• While the offense wasn’t always crisp in Game 1, the purple and gold can’t blame turnovers for their problems as they only gave it away eight times.
Continue reading ‘The Finals Game 1: What Went Right/Wrong’
Much has been made about the refs ability to distinguish where the centerline is after a couple of questionable over and back calls in Game 1. The normal center stripe is obscured by the giant Larry O’Brien trophy sticker that is applied to the floor for the Finals.
As you can see above (and in the post from media day) the line stops at the trophy, but a set of grey lines cut through the trophy as well as the logo.
The trophy and “The Finals” script are significantly marked up after just a couple days of use.
While Phil, Kobe and Pau head into the interview room to address the media after practice, the rest of the team deals with the reporters on the floor. Each corner of the floor is given a podium, mic, backdrop, and speaker setup to make it easier for the mass of reporters to get the answers to their questions.
This particular setup has been Lamar Odom’s home for the past two days.
The Lakers returned to the Garden floor this morning for a practice session following their 98-88 Game 1 loss to the Celtics last night. When the team came back out from their film session they were broken up into two groups–Bigs (Centers/Power Forwards) and Smalls (Guards/Small Forwards).
Taller wing players like Trevor Ariza and Sasha Vujacic fall into the Smalls category even though they both go about six-foot-seven because their game is perimeter based. Kobe Bryant on the other hand spent time with the Bigs (as you can see above), working on his high post and baseline moves with Kurt Rambis.
More from practice to come.
The Lakers led the Celtics by five at halftime, but were unable to weather a red-hot Paul Pierce in the third quarter as they were outscored 52-37 in the second half on their way to a 98-88 Game 1 loss.

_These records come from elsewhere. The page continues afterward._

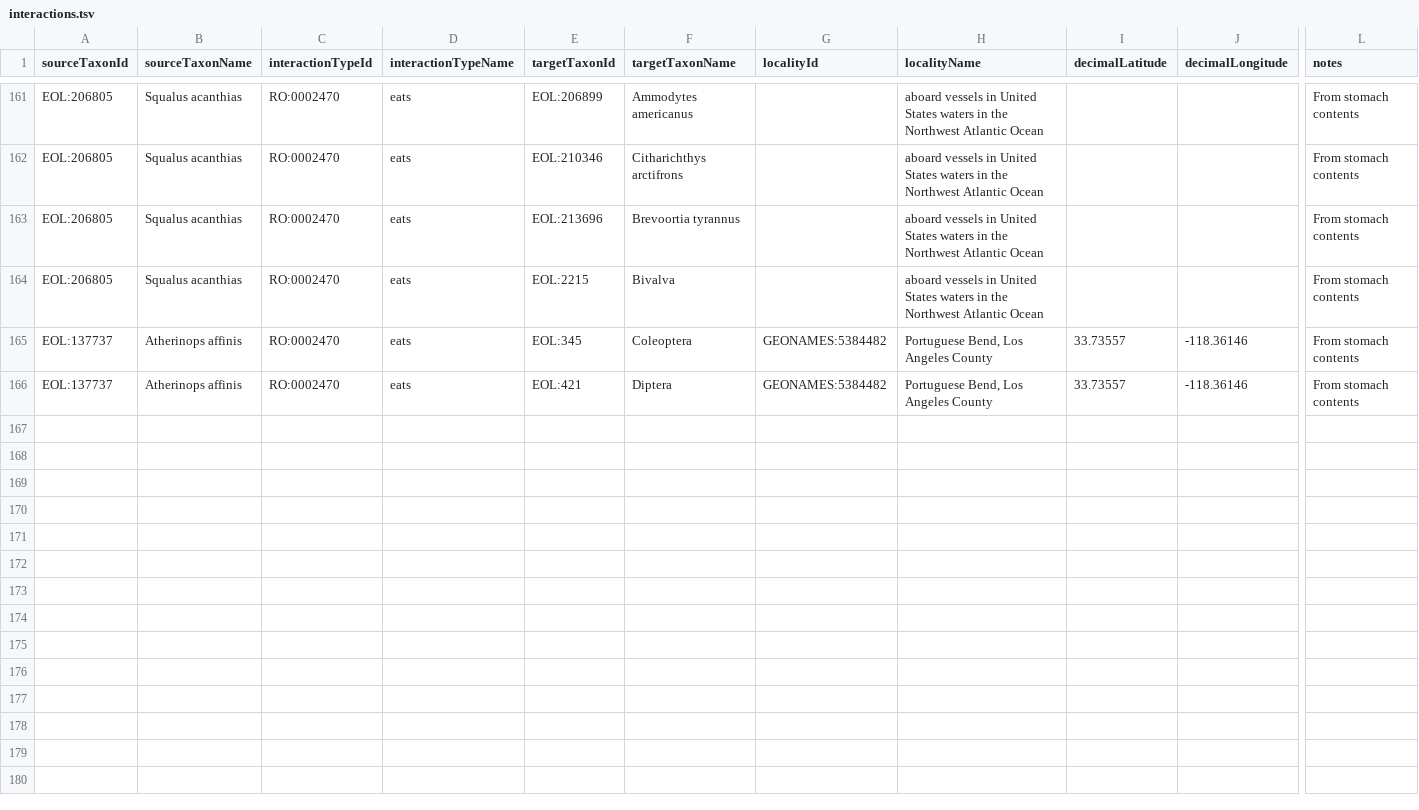
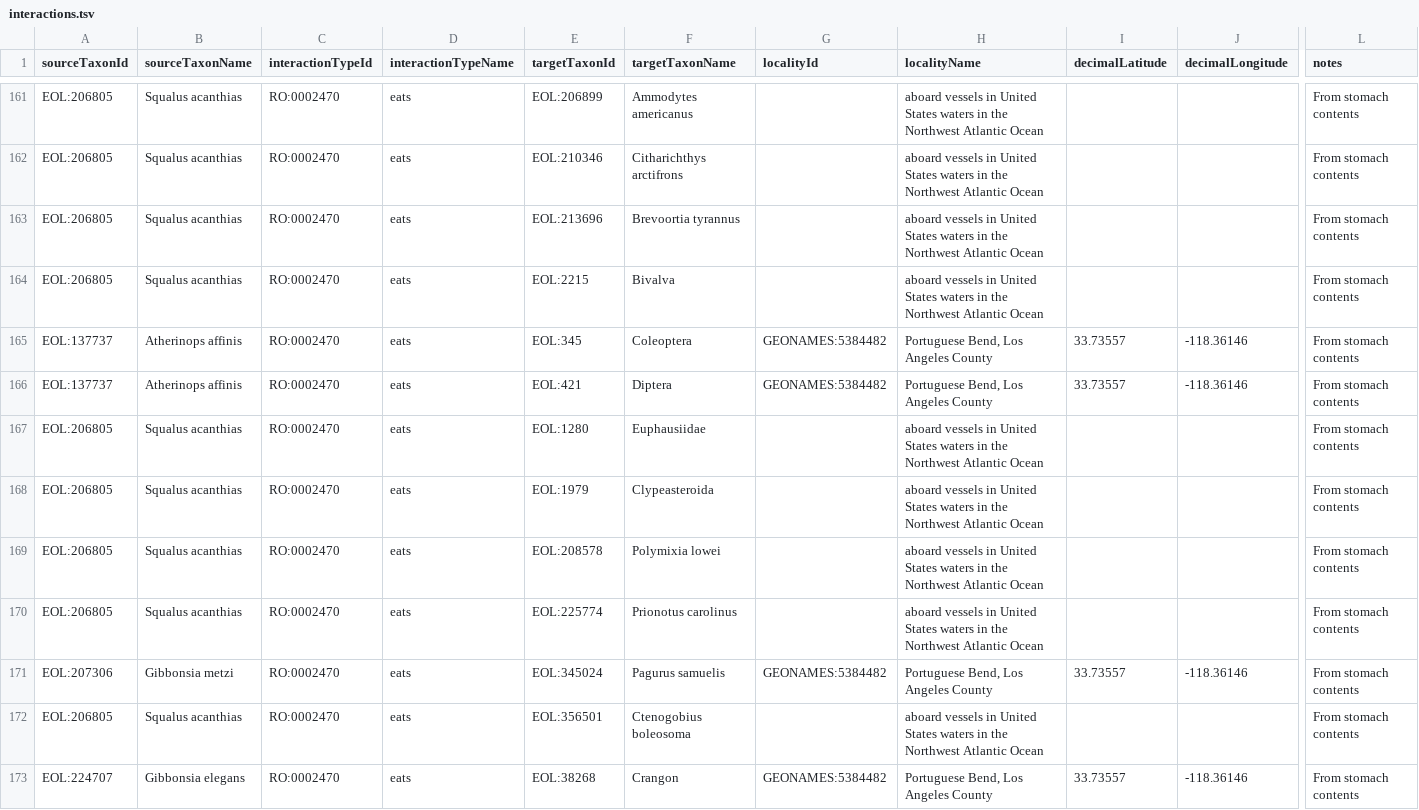
Before and after one commit to millerse/Jstor-Collecton, a TSV file: interactions.tsv, drawn as a sheet; only a part is shown, gaps mark what is left out; rows hold the shown columns only; the diff covers the shown part only; the diff names each change by its address in the sheet, - before the commit and + after, or states it on an @@ line.

Commit message:
Update interactions.tsv

```diff
--- a/interactions.tsv
+++ b/interactions.tsv
+row 167: EOL:206805 | Squalus acanthias | RO:0002470 | eats | EOL:1280 | Euphausiidae |  | aboard vessels in United States waters in the Northwest Atlantic Ocean |  |  | From stomach contents
+row 168: EOL:206805 | Squalus acanthias | RO:0002470 | eats | EOL:1979 | Clypeasteroida |  | aboard vessels in United States waters in the Northwest Atlantic Ocean |  |  | From stomach contents
+row 169: EOL:206805 | Squalus acanthias | RO:0002470 | eats | EOL:208578 | Polymixia lowei |  | aboard vessels in United States waters in the Northwest Atlantic Ocean |  |  | From stomach contents
+row 170: EOL:206805 | Squalus acanthias | RO:0002470 | eats | EOL:225774 | Prionotus carolinus |  | aboard vessels in United States waters in the Northwest Atlantic Ocean |  |  | From stomach contents
+row 171: EOL:207306 | Gibbonsia metzi | RO:0002470 | eats | EOL:345024 | Pagurus samuelis | GEONAMES:5384482 | Portuguese Bend, Los Angeles County | 33.73557 | -118.36146 | From stomach contents
+row 172: EOL:206805 | Squalus acanthias | RO:0002470 | eats | EOL:356501 | Ctenogobius boleosoma |  | aboard vessels in United States waters in the Northwest Atlantic Ocean |  |  | From stomach contents
+row 173: EOL:224707 | Gibbonsia elegans | RO:0002470 | eats | EOL:38268 | Crangon | GEONAMES:5384482 | Portuguese Bend, Los Angeles County | 33.73557 | -118.36146 | From stomach contents
```
Also changed, not shown: 6 added rows elsewhere in this file.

It was a tale of two halves tonight,” said Coach Jackson after the game. “We had some control in the first half, played the kind of game we wanted to play, and the second half we came out and immediately wiped out the lead we had established in about 20 seconds, a matter of two possessions. So it was quite a flurry that they came out and played that third quarter with, put us back on our heels.”
Although Kevin Garnett led Boston with 24 points, Paul Pierce shined with 22 points after being carried off the court by his teammates due to a knee injury sustained during an important juncture in the third quarter.
“A guy grabs his knee, you know, there’s no good thoughts,” said Celtics Coach Doc Rivers. “I was really proud, honestly, of our team during the stretch when he was in the locker room. I thought that was the biggest part of the game. We could have easily felt sorry for ourselves. We actually made a little run there. But then when he came out he was big for us.”
Continue reading ‘The Finals Game 1: Lakers vs. Celtics Post-Game’